Sigh, A Game of Thrones. I love the show and I’m all caught up on it there. George R. R. Martin‘s masterpiece series is SO hyped and SO revered. I thought I’d give it a shot between seasons of the show. Again, I had this on ebook from the library and I really gave it a chance. 177 pages into this first book and I was bored to tears. The writing is just godawful, pure shit. Am I alone here? Maybe this will be my unpopular opinion of the month! [Bailed in December 2016.]

mini-reviews: dark matter, sleeping giants, lathe of heaven, frankenstein

I haven’t traditionally thought of myself as someone big into science fiction, but looking back at recent reads (and even further back), I think I can safely say it’s a genre in which I’m at least casually interested. Here are four recent sci-fi books I read and enjoyed:

Dark Matter by Blake Crouch is the first book I purchased after moving to Singapore last year. Jason Dessen is a regular guy with a family he loves and a normal job teaching physics at the local college. One night after drinks with a friend, he is kidnapped, beaten, and blacks out. When he wakes up, Jason is inexplicably rich, famous, and wildly successful in his career, but at the apparent expense of his perfect home and family life. Nothing is as it was the night before. What happened? I read Dark Matter in just a couple of days. It’s a thrill ride from page one, very plot driven—it reads like a movie, with a lot of action-packed scenes and great “big questions” about lofty philosophical scientific ideas and also normal life choices we all make. It wasn’t the deepest book, but enjoyable and definitely a good one for fans of The Martian. [Read in August 2016.]

Sleeping Giants by Sylvain Neuvel has a dark, fascinating premise: pieces of a metallic giant robot, thousands of years old, are discovered scattered deep below the surface of the Earth. A team of science and military experts is tasked with uncovering the mysteries of these pieces—who placed them on Earth? When? How? Why?—as well as assembling the robot and figuring out what it’s for. The epistolary format kept the pace going nicely, making this an engaging read. However, I wasn’t crazy about the love triangle, and didn’t feel connected to the characters as a whole, though I did like that women have prominent roles here. I’m not really compelled enough to continue with the series, but I did like this one on its own. [Listened to audiobook in February 2017.]

I’ve been curious about Ursula K. La Guin‘s work for a while now, and my friend Lee back home suggested starting with The Lathe of Heaven. George has a problem: his dreams literally come true. He dreams it and wakes up the next morning to find the world and history has changed. George seeks the professional help of a psychiatrist, who has nefarious plans to exploit George’s unusual gift (curse?). I think it was a great introduction to La Guin; this one made me think a lot about facing your inner darkness, manipulation, responsibility, and more. If you had the power, would you play God? Would it be okay to disrupt the natural order of things, disrupt nature and change? There is so much to ponder in this short book. [Listened to audiobook in April 2017.]
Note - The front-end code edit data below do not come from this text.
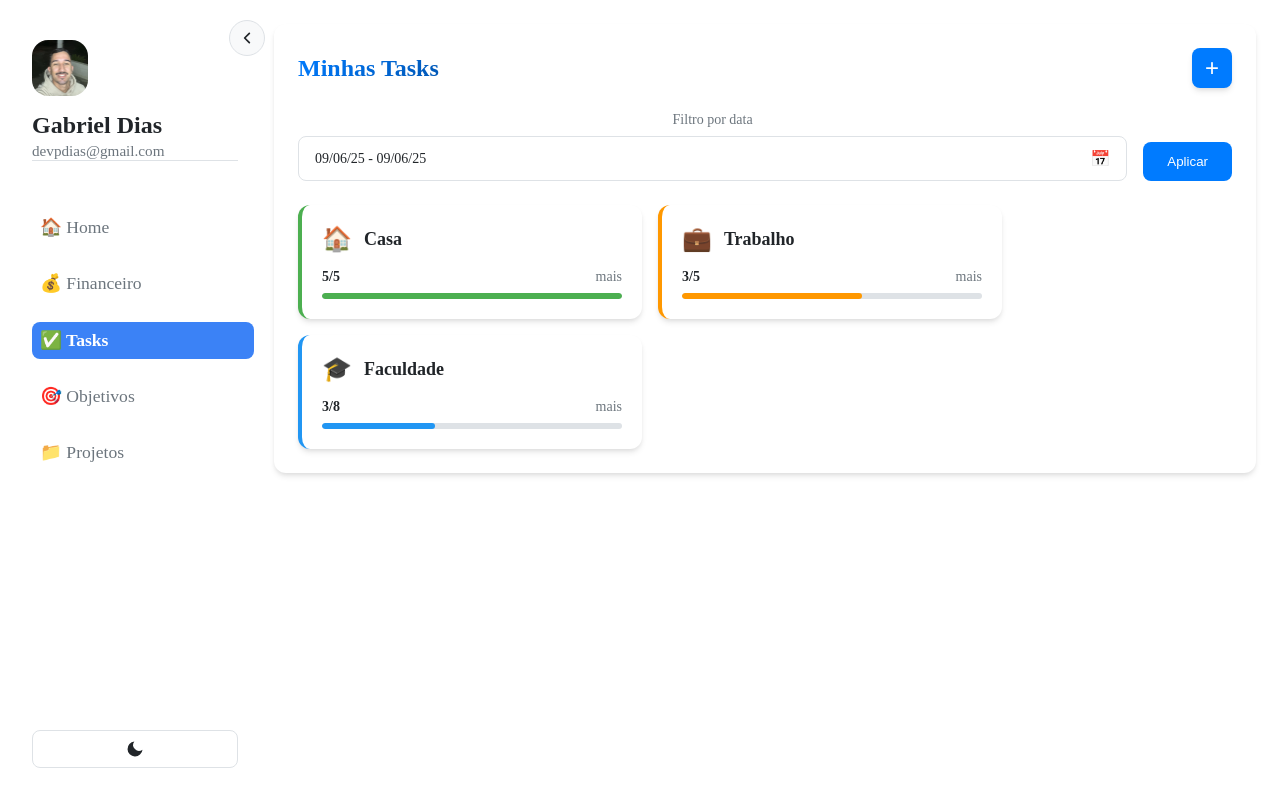
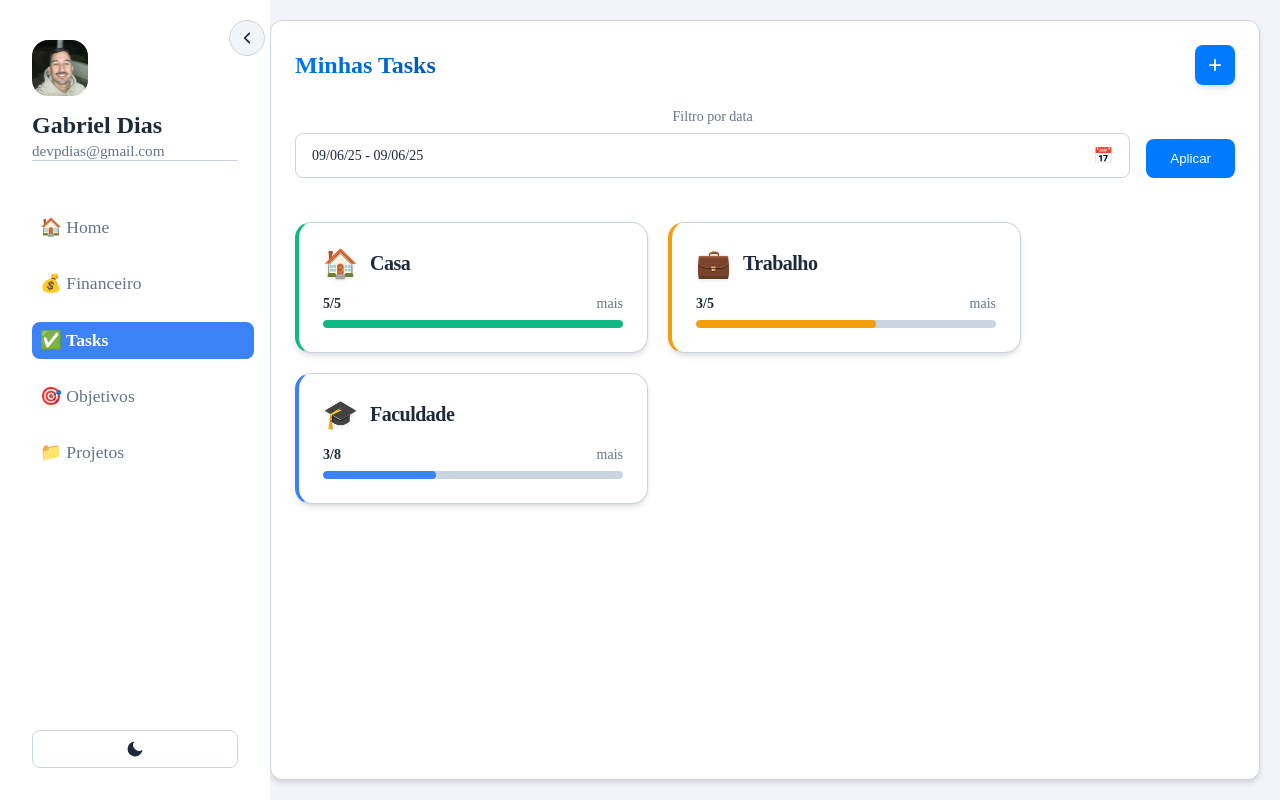
Before and after one commit to DiiasDev/dashboardRotina, a React (Create React App) app: page /Tasks in a window 1280 px wide. Built offline with nearby package versions, Linux system fonts and the light colour scheme; the HTML template or start-up script is replaced by a standard one.

Commit message:
Começo de adição de cabeçalho da página de tasks

```diff
--- a/src/Components/TasksComponent/styles.module.css
+++ b/src/Components/TasksComponent/styles.module.css
@@ -8,16 +8,18 @@
   width: 300px;
   flex-shrink: 0;
   background: var(--color-surface);
-  border-radius: 12px;
-  padding: 20px;
+  border-radius: 16px;
+  padding: 24px;
   box-shadow: var(--shadow-md);
-  transition: transform 0.2s, box-shadow 0.2s;
+  transition: all 0.2s ease;
   border-left: 4px solid;
+  border: 1px solid var(--color-border);
 }
 
 .cardTask:hover {
-  transform: translateY(-2px);
+  transform: translateY(-4px);
   box-shadow: var(--shadow-lg);
+  border-color: var(--color-text-secondary);
 }
 
 .cardContent {
@@ -33,14 +35,16 @@
 }
 
 .cardEmoji {
-  font-size: 1.5rem;
+  font-size: 1.75rem;
+  filter: drop-shadow(0 1px 2px rgba(0, 0, 0, 0.1));
 }
 
 .cardTitle {
   margin: 0;
-  font-size: 1.125rem;
-  font-weight: 600;
+  font-size: 1.25rem;
+  font-weight: 700;
   color: var(--color-text);
+  letter-spacing: -0.025em;
 }
 
 .cardProgress {
@@ -67,23 +71,43 @@
 
 .progressBar {
   width: 100%;
-  height: 6px;
+  height: 8px;
   background: var(--color-border);
-  border-radius: 3px;
+  border-radius: 4px;
   overflow: hidden;
+  position: relative;
 }
 
 .progressFill {
   height: 100%;
-  border-radius: 3px;
-  transition: width 0.3s ease;
+  border-radius: 4px;
+  transition: width 0.4s ease;
+  position: relative;
+  overflow: hidden;
+}
+
+.progressFill::after {
+  content: '';
+  position: absolute;
+  top: 0;
+  left: 0;
+  right: 0;
+  bottom: 0;
+  background: linear-gradient(90deg, transparent, rgba(255, 255, 255, 0.2), transparent);
+  animation: shine 2s infinite;
+}
+
+@keyframes shine {
+  0% { transform: translateX(-100%); }
+  50% { transform: translateX(100%); }
+  100% { transform: translateX(100%); }
 }
 
 .cardsRow {
   display: flex;
   flex-direction: row;
   flex-wrap: wrap;
-  gap: 16px;
+  gap: 20px;
   justify-content: flex-start;
 }
 
@@ -94,7 +118,8 @@
   }
 
   .cardTask {
-    padding: 12px;
+    width: 100%;
+    padding: 16px;
   }
 
   .cardEmoji {
@@ -104,4 +129,9 @@
   .cardTitle {
     font-size: 16px;
   }
+
+  .cardsRow {
+    flex-direction: column;
+    align-items: stretch;
+  }
 }
--- a/src/Components/TasksComponent/tasksComponent.tsx
+++ b/src/Components/TasksComponent/tasksComponent.tsx
@@ -9,7 +9,7 @@ export default function TasksComponent() {
             moreLabel: 'mais',
             emoji: '🏠',
             progress: 100, // 5/5 = 100%
-            color: '#4caf50'
+            color: '#10b981'
         },
         {
             titulo: 'Trabalho',
@@ -17,7 +17,7 @@ export default function TasksComponent() {
             moreLabel: 'mais',
             emoji: '💼',
             progress: 60, // 3/5 = 60%
-            color: '#ff9800'
+            color: '#f59e0b'
         },
         {
             titulo: 'Faculdade',
@@ -25,7 +25,7 @@ export default function TasksComponent() {
             moreLabel: 'mais',
             emoji: '🎓',
             progress: 37.5, // 3/8 = 37.5%
-            color: '#2196f3'
+            color: '#3b82f6'
         }
     ]
 
--- a/src/Pages/Tasks/styles.module.css
+++ b/src/Pages/Tasks/styles.module.css
@@ -8,11 +8,12 @@
 .pageContainer {
     position: relative;
     margin-left: 250px; /* Width of expanded sidebar */
-    padding: 1.5rem;
+    padding: 20px;
     height: 100vh;
     box-sizing: border-box;
     overflow-x: hidden;
     transition: margin-left 0.3s ease;
+    background-color: var(--color-bg-secondary);
 }
 
 /* Quando sidebar está colapsada */
@@ -21,12 +22,14 @@
 }
 
 .contentCard {
-    background: var(--color-surface);
+    background-color: var(--color-surface);
     border-radius: 12px;
     padding: 24px;
     box-shadow: var(--shadow-md);
+    border: 1px solid var(--color-border);
     width: 100%;
     box-sizing: border-box;
+    min-height: calc(100vh - 40px);
 }
 
 /* Estilos para dispositivos móveis */
@@ -50,8 +53,10 @@
     display: flex;
     flex-wrap: wrap;
     gap: 1rem;
+    margin-top: 24px;
 }
 
 .spacedContainer {
     margin-top: 1.5rem;
+    padding: 20px 0;
 }
--- a/src/styles/theme.css
+++ b/src/styles/theme.css
@@ -3,14 +3,14 @@
     --color-primary: #007bff;
     --color-primary-dark: #0056b3;
     --color-bg: #ffffff;
-    --color-bg-secondary: #f8f9fa;
+    --color-bg-secondary: #f1f5f9;
     --color-surface: #ffffff;
-    --color-text: #212529;
-    --color-text-secondary: #6c757d;
-    --color-border: #dee2e6;
+    --color-text: #1e293b;
+    --color-text-secondary: #64748b;
+    --color-border: #cbd5e1;
     --color-sidebar: #ffffff;
-    --color-text-sidebar: #212529;
-    --color-text-sidebar-secondary: #6c757d;
+    --color-text-sidebar: #1e293b;
+    --color-text-sidebar-secondary: #64748b;
 
     /* Card Colors */
     --color-card-tasks: #3b82f6;
```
I nearly DNF’d Mary Shelley’s Frankenstein but ultimately I’m so glad I stuck with it. Again, the Classics seem to work better for me as audiobooks. Frankenstein is so much better than any movie depiction I’ve seen (except Young Frankenstein, obviously!). It questions the complexities of humanity and society, and examines identity, compassion, companionship, acceptance and belonging, and more. Dr. Frankenstein’s “monster” is created—without a woman’s assistance, mind you, what is the significance there?—as a full-grown adult with the mind of a child, still having to learn the world and his place in it, and finds rejection, violence, and terror awaiting him outside the lab. This cautionary tale disguised as a monster story is deeply layered and more philosophical and less traditionally “horror.” I listened to an ensemble cast read the original 1818 version, not the edited and revised 1930s version. I’ve heard the Mary Shelley’s experiences leading up to and while writing this book are more interesting than the final work itself, so I’ll have to investigate that further! [Listened to audiobook in May 2017.]